# Task prompt
The task calls for every entry to be printed word for word, without the images.

Data for processing Block Start

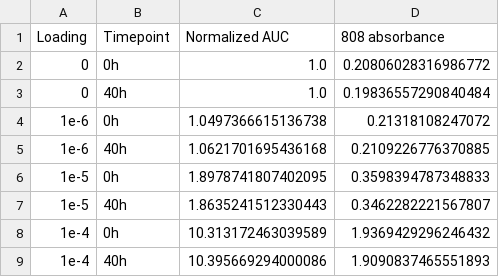
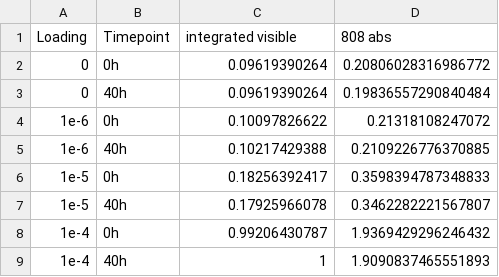
Before and after one commit to frkatona/Lear_UVVis, a CSV file: results.csv, drawn as a sheet.

```diff
--- a/results.csv
+++ b/results.csv
@@ -1,9 +1,9 @@
-Loading,Timepoint,Normalized AUC,808 absorbance
-0,0h,1.0,0.20806028316986772
-0,40h,1.0,0.19836557290840484
-1e-6,0h,1.0497366615136738,0.21318108247072
-1e-6,40h,1.0621701695436168,0.2109226776370885
-1e-5,0h,1.8978741807402095,0.3598394787348833
-1e-5,40h,1.8635241512330443,0.3462282221567807
-1e-4,0h,10.313172463039589,1.9369429296246432
-1e-4,40h,10.395669294000086,1.9090837465551893
+Loading,Timepoint,integrated visible,808 abs
+0,0h,0.09619390264,0.20806028316986772
+0,40h,0.09619390264,0.19836557290840484
+1e-6,0h,0.10097826622,0.21318108247072
+1e-6,40h,0.10217429388,0.2109226776370885
+1e-5,0h,0.18256392417,0.3598394787348833
+1e-5,40h,0.17925966078,0.3462282221567807
+1e-4,0h,0.99206430787,1.9369429296246432
+1e-4,40h,1,1.9090837465551893
```
Also changed, not shown: 10 other files.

Data for processing Block End

# Reply to the exercise
Before and after one commit to frkatona/Lear_UVVis, a CSV file: results.csv, drawn as a sheet.

```diff
--- a/results.csv
+++ b/results.csv
@@ -1,9 +1,9 @@
-Loading,Timepoint,Normalized AUC,808 absorbance
-0,0h,1.0,0.20806028316986772
-0,40h,1.0,0.19836557290840484
-1e-6,0h,1.0497366615136738,0.21318108247072
-1e-6,40h,1.0621701695436168,0.2109226776370885
-1e-5,0h,1.8978741807402095,0.3598394787348833
-1e-5,40h,1.8635241512330443,0.3462282221567807
-1e-4,0h,10.313172463039589,1.9369429296246432
-1e-4,40h,10.395669294000086,1.9090837465551893
+Loading,Timepoint,integrated visible,808 abs
+0,0h,0.09619390264,0.20806028316986772
+0,40h,0.09619390264,0.19836557290840484
+1e-6,0h,0.10097826622,0.21318108247072
+1e-6,40h,0.10217429388,0.2109226776370885
+1e-5,0h,0.18256392417,0.3598394787348833
+1e-5,40h,0.17925966078,0.3462282221567807
+1e-4,0h,0.99206430787,1.9369429296246432
+1e-4,40h,1,1.9090837465551893
```
Also changed, not shown: 10 other files.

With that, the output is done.